Feeds

Samsung, not Nokia, fans' most favoured WinPho brand

Survey suggests Microsoft could triple is market share

High performance access to file storage

Nine per cent of folk thinking of getting a new phone in the next six months say they’re likely to go for a Windows Phone 8 device.

So suggests research data from ChangeWave, a US pollster, after asking 4300-odd North Americans and assorted other peoples in September about their near-term smartphone purchasing plans.

If you’ve been keeping an eye on Windows Phone demand for some time, you’ll know its market share is typically around the two per cent mark. Which, not coincidentally, is the proportion of pro-Windows Phone survey respondents who ticked the ‘very likely’ box.

The remaining seven per cent only went as far as to say they are ‘somewhat likely’ to go for a handset running the new Microsoft OS. That shows that Redmond has its core audience, but that it has the potential to triple its - albeit small - market share.

The interest, then, is there - can Microsoft and its hardware partners turn that interest into real sales? If they do, it will favour Samsung more than any other vendor.

Just over half - 55 per cent - of people considering getting a Windows Phone device said they already know which hardware brand they’ll choose, and of them half - 51 per cent - said they would go for a Samsung.

Nokia was the brand favoured by 35 per cent, HTC by seven per cent and other brands combined by six per cent. With 45 per cent of punters unsure which brand they’ll go for - if the do indeed pick a Windows Phone handset after all - there’s plenty for Nokia to play for, but it’ll be a point of concern for the Finnish phone giant that, for all it talks about being Microsoft’s main Windows Phone partner, it’s not punters’ number one choice.

The first Windows Phone 8 devices - among them Nokia’s Lumia 820 and 920, and Samsung’s Activ S - are expected to debut later this month. Windows Phone 8 itself is released on 29 October. ®

High performance access to file storage

More from The Register

next story
Feast your PUNY eyes on highest resolution phone display EVER
Too much pixel dust for your strained eyeballs to handle
Samsung Galaxy S5 fingerprint scanner hacked in just 4 DAYS
Sammy's newbie cooked slower than iPhone, also costs more to build
Microsoft lobs pre-release Windows Phone 8.1 at devs who dare
App makers can load it before anyone else, but if they do they're stuck with it
Report: Apple seeking to raise iPhone 6 price by a HUNDRED BUCKS
'Well, that 5c experiment didn't go so well – let's try the other direction'
Rounded corners? Pah! Amazon's '3D phone has eye-tracking tech'
Now THAT'S what we call a proper new feature
Zucker punched: Google gobbles Facebook-wooed Titan Aerospace
Up, up and away in my beautiful balloon flying broadband-bot
Nvidia gamers hit trifecta with driver, optimizer, and mobile upgrades
Li'l Shield moves up to Android 4.4.2 KitKat, GameStream comes to notebooks
AMD unveils Godzilla's graphics card – 'the world's fastest, period'
The Radeon R9 295X2: Water-cooled, 5,632 stream processors, 11.5TFLOPS
Sony battery recall as VAIO goes out with a bang, not a whimper
The perils of having Panasonic as a partner
NORKS' own smartmobe pegged as Chinese landfill Android
Fake kit in the hermit kingdom? That's just Kim Jong-un-believable!
prev story
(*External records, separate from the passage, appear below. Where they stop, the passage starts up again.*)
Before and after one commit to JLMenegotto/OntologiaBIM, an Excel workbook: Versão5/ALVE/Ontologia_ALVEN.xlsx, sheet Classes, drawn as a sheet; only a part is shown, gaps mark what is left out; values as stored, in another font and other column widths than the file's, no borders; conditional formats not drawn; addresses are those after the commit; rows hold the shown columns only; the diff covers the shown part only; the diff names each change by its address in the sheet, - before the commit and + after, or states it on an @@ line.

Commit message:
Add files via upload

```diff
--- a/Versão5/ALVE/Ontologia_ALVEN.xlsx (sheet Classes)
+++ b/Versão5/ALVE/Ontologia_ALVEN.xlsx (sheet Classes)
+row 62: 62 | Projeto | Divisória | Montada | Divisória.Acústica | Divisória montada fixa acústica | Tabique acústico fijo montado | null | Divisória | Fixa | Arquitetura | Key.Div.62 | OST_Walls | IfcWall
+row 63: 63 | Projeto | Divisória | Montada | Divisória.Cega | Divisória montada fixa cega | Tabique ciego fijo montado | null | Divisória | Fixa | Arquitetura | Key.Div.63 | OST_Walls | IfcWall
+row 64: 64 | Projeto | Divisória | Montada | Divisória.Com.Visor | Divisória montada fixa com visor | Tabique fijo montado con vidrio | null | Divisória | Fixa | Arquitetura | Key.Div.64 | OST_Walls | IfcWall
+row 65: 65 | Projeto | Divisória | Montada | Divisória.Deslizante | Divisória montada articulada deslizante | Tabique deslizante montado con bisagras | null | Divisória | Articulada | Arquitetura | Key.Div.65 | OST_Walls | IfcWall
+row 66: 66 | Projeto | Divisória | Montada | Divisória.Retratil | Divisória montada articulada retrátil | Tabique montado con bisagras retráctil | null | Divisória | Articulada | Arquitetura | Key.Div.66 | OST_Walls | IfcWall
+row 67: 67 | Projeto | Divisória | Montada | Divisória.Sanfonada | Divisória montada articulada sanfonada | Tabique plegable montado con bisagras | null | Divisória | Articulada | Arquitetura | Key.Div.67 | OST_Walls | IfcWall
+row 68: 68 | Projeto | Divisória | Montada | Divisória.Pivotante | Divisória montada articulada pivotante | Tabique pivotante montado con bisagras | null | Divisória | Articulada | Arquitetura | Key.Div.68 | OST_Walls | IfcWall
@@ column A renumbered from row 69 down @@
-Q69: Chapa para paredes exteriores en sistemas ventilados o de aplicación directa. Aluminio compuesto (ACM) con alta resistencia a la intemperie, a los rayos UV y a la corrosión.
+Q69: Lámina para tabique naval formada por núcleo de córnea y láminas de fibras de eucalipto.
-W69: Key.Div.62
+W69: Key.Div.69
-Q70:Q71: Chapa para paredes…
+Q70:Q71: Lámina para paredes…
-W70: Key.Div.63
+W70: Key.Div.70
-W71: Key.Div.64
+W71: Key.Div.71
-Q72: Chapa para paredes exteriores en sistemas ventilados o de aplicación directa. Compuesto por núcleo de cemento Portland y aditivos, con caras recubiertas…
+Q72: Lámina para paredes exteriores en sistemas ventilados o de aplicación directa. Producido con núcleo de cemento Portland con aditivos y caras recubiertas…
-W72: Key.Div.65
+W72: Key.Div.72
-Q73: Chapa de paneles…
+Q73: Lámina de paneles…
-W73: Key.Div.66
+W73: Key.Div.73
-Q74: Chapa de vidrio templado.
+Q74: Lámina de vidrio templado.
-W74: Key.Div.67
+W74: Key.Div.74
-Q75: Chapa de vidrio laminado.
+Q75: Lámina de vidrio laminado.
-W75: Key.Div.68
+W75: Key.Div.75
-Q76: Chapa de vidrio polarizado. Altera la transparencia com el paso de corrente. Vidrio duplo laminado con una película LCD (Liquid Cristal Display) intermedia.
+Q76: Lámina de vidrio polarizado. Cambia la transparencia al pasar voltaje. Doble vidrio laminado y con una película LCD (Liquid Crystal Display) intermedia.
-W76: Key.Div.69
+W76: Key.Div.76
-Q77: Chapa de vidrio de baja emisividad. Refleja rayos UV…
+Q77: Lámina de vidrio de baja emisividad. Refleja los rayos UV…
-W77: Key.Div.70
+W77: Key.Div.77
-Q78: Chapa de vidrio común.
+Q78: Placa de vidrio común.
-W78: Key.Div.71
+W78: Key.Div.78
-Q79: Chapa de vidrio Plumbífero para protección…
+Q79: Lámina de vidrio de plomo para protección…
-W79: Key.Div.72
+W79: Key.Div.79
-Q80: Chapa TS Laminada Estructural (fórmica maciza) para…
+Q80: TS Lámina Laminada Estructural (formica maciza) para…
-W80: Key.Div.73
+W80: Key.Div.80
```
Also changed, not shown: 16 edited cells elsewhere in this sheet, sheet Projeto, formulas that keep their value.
Whitepapers

Securing web applications made simple and scalable
In this whitepaper learn how automated security testing can provide a simple and scalable way to protect your web applications.
Five 3D headsets to be won!
We were so impressed by the Durovis Dive headset we’ve asked the company to give some away to Reg readers.
HP ArcSight ESM solution helps Finansbank
Based on their experience using HP ArcSight Enterprise Security Manager for IT security operations, Finansbank moved to HP ArcSight ESM for fraud management.
The benefits of software based PBX
Why you should break free from your proprietary PBX and how to leverage your existing server hardware.
Mobile application security study
Download this report to see the alarming realities regarding the sheer number of applications vulnerable to attack, as well as the most common and easily addressable vulnerability errors.